++++ Exercise inputs

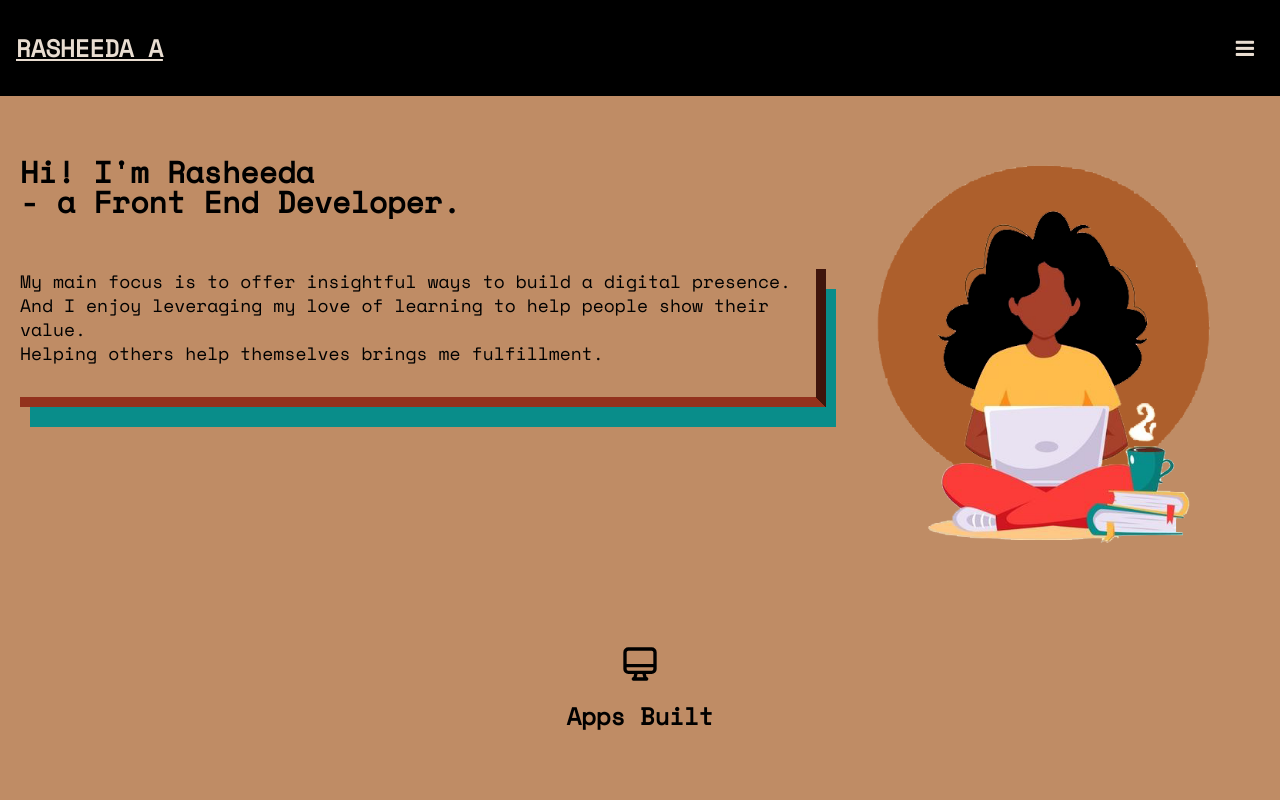
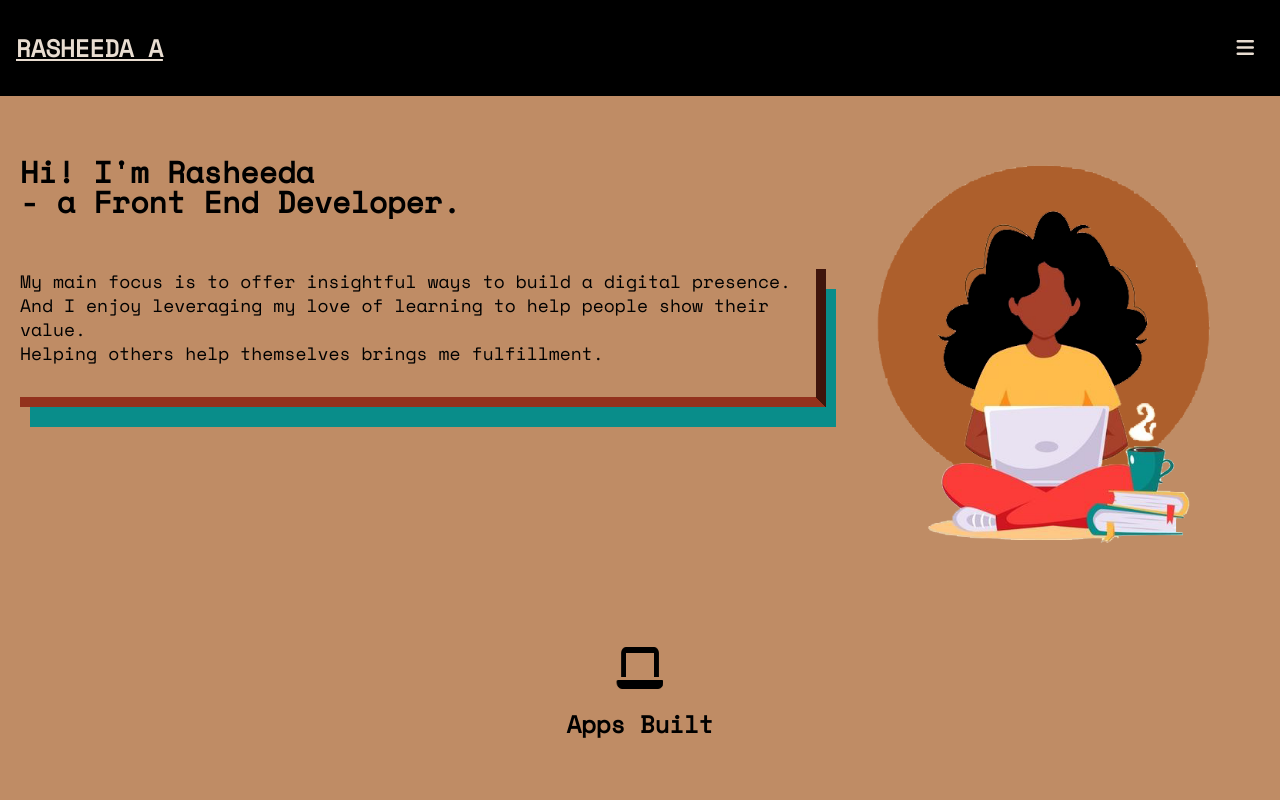
Before and after one commit to RasheedaAlexander/Portfolio, a React (Create React App) app: page / in a window 1280 px wide. Shown: the top 800 px of the page. Built offline with nearby package versions, Linux system fonts and the light colour scheme; grey boxes are pictures that could not be loaded.

Commit message:
netlify deployment updates

```diff
--- a/public/index.html
+++ b/public/index.html
@@ -5,17 +5,18 @@
     <link rel="icon" href="%PUBLIC_URL%/favicon.ico" />
     <meta name="viewport" content="width=device-width, initial-scale=1" />
     <meta name="theme-color" content="#000000" />
-    <meta
+    <meta32
       name="description"
       content="Web site created using create-react-app"
     />
+    <link rel="manifest" href="%PUBLIC_URL%/manifest.json" />
     <link rel="apple-touch-icon" href="%PUBLIC_URL%/logo192.png" />
-    <link rel="stylesheet" href="https://cdnjs.cloudflare.com/ajax/libs/font-awesome/4.7.0/css/font-awesome.min.css">
-    <link rel="manifest" href="%PUBLIC_URL%/manifest.json" />
      <link rel="preconnect" href="https://fonts.googleapis.com">
      <link rel="preconnect" href="https://fonts.gstatic.com" crossorigin>
      <link href="https://fonts.googleapis.com/css2?family=Space+Mono&display=swap" rel="stylesheet">
-    <title>React App</title>
+
+     <script src="https://kit.fontawesome.com/32be3245e1.js" crossorigin="anonymous"></script>
+     <title>React App</title>
   </head>
   <body>
     <noscript>You need to enable JavaScript to run this app.</noscript>
--- a/src/App.css
+++ b/src/App.css
@@ -108,12 +108,6 @@ a.projects-link {
     padding: 5px;
 }
 
-svg.h-6.w-6 {
-    width: 2.5rem;
-    height: 2.5rem;
-    margin: 0 auto;
-}
-
 .gallery {
     display: flex;
     position: relative;
@@ -134,16 +128,16 @@ svg.h-6.w-6 {
     left: 0;
     width: 100%;
     height: 100%;
-    background-color: #1a202c;
+    background-color: #000;
     border-width: 4px;
-    border-color: #2d3748;
+    border-color: #000;
     opacity: 0;
     padding: 10px;
     text-align: center;
 }
 
 .project-about:hover {
-    opacity: 1;
+    opacity: 0.9;
 }
 
 .subtitle, .project-title {
--- a/src/components/Projects.js
+++ b/src/components/Projects.js
@@ -5,9 +5,7 @@ const Projects = () => {
     return (
         <section id="projects">
             <div id="projects-container" className="container">
-            <svg xmlns="http://www.w3.org/2000/svg" className="h-6 w-6" fill="none" viewBox="0 0 24 24" stroke="currentColor">
-  <path strokeLinecap="round" strokeLinejoin="round" strokeWidth={2} d="M9.75 17L9 20l-1 1h8l-1-1-.75-3M3 13h18M5 17h14a2 2 0 002-2V5a2 2 0 00-2-2H5a2 2 0 00-2 2v10a2 2 0 002 2z" />
-</svg>
+            <i className="fa-solid fa-laptop fa-3x fa-flip"></i>
                 <h1>Apps Built</h1>
             </div>
             <div className="apps">
```
Also changed, not shown: public/manifest.json, 2 other files (tests, documents, lock files or other folders).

++++++++

An exact copy of every entry above is required, without the pictures.

Before and after one commit to RasheedaAlexander/Portfolio, a React (Create React App) app: page / in a window 1280 px wide. Shown: the top 800 px of the page. Built offline with nearby package versions, Linux system fonts and the light colour scheme; grey boxes are pictures that could not be loaded.

Commit message:
netlify deployment updates

```diff
--- a/public/index.html
+++ b/public/index.html
@@ -5,17 +5,18 @@
     <link rel="icon" href="%PUBLIC_URL%/favicon.ico" />
     <meta name="viewport" content="width=device-width, initial-scale=1" />
     <meta name="theme-color" content="#000000" />
-    <meta
+    <meta32
       name="description"
       content="Web site created using create-react-app"
     />
+    <link rel="manifest" href="%PUBLIC_URL%/manifest.json" />
     <link rel="apple-touch-icon" href="%PUBLIC_URL%/logo192.png" />
-    <link rel="stylesheet" href="https://cdnjs.cloudflare.com/ajax/libs/font-awesome/4.7.0/css/font-awesome.min.css">
-    <link rel="manifest" href="%PUBLIC_URL%/manifest.json" />
      <link rel="preconnect" href="https://fonts.googleapis.com">
      <link rel="preconnect" href="https://fonts.gstatic.com" crossorigin>
      <link href="https://fonts.googleapis.com/css2?family=Space+Mono&display=swap" rel="stylesheet">
-    <title>React App</title>
+
+     <script src="https://kit.fontawesome.com/32be3245e1.js" crossorigin="anonymous"></script>
+     <title>React App</title>
   </head>
   <body>
     <noscript>You need to enable JavaScript to run this app.</noscript>
--- a/src/App.css
+++ b/src/App.css
@@ -108,12 +108,6 @@ a.projects-link {
     padding: 5px;
 }
 
-svg.h-6.w-6 {
-    width: 2.5rem;
-    height: 2.5rem;
-    margin: 0 auto;
-}
-
 .gallery {
     display: flex;
     position: relative;
@@ -134,16 +128,16 @@ svg.h-6.w-6 {
     left: 0;
     width: 100%;
     height: 100%;
-    background-color: #1a202c;
+    background-color: #000;
     border-width: 4px;
-    border-color: #2d3748;
+    border-color: #000;
     opacity: 0;
     padding: 10px;
     text-align: center;
 }
 
 .project-about:hover {
-    opacity: 1;
+    opacity: 0.9;
 }
 
 .subtitle, .project-title {
--- a/src/components/Projects.js
+++ b/src/components/Projects.js
@@ -5,9 +5,7 @@ const Projects = () => {
     return (
         <section id="projects">
             <div id="projects-container" className="container">
-            <svg xmlns="http://www.w3.org/2000/svg" className="h-6 w-6" fill="none" viewBox="0 0 24 24" stroke="currentColor">
-  <path strokeLinecap="round" strokeLinejoin="round" strokeWidth={2} d="M9.75 17L9 20l-1 1h8l-1-1-.75-3M3 13h18M5 17h14a2 2 0 002-2V5a2 2 0 00-2-2H5a2 2 0 00-2 2v10a2 2 0 002 2z" />
-</svg>
+            <i className="fa-solid fa-laptop fa-3x fa-flip"></i>
                 <h1>Apps Built</h1>
             </div>
             <div className="apps">
```
Also changed, not shown: public/manifest.json, 2 other files (tests, documents, lock files or other folders).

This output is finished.